▶ [Data listing]:
________________________

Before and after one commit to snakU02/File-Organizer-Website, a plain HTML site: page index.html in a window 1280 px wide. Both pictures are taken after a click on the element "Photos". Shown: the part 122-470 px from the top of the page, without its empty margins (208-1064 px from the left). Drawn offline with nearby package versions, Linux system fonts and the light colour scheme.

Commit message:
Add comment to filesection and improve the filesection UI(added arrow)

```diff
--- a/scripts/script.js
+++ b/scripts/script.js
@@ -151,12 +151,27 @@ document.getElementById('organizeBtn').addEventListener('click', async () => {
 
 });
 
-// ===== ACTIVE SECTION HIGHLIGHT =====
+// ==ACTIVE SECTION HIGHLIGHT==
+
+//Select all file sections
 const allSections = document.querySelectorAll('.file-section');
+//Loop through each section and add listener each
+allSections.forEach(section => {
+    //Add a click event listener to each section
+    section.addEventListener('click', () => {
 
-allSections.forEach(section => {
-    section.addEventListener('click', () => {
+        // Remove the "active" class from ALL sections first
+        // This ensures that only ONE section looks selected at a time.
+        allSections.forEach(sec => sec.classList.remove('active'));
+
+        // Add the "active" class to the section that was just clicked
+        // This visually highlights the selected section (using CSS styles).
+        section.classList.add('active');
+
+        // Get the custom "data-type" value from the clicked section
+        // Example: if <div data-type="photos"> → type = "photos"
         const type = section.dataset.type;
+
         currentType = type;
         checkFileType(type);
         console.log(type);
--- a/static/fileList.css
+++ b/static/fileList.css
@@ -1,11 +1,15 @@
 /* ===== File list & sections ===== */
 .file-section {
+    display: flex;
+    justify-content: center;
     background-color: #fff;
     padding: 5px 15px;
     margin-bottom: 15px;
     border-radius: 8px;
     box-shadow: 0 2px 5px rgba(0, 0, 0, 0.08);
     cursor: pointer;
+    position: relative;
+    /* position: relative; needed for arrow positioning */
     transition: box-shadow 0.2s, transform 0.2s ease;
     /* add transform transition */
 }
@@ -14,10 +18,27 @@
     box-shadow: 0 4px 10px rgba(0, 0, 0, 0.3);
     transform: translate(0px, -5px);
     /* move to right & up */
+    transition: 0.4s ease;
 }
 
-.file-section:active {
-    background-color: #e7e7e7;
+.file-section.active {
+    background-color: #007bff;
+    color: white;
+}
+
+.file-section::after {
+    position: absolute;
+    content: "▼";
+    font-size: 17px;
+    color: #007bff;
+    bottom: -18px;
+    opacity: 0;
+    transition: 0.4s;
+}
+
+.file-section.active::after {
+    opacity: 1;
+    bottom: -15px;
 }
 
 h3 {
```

________________________

▶ [What is expected]:
Tally the lines above containing "forEach". Answer with the count only.

▶ [Problem solution]:
3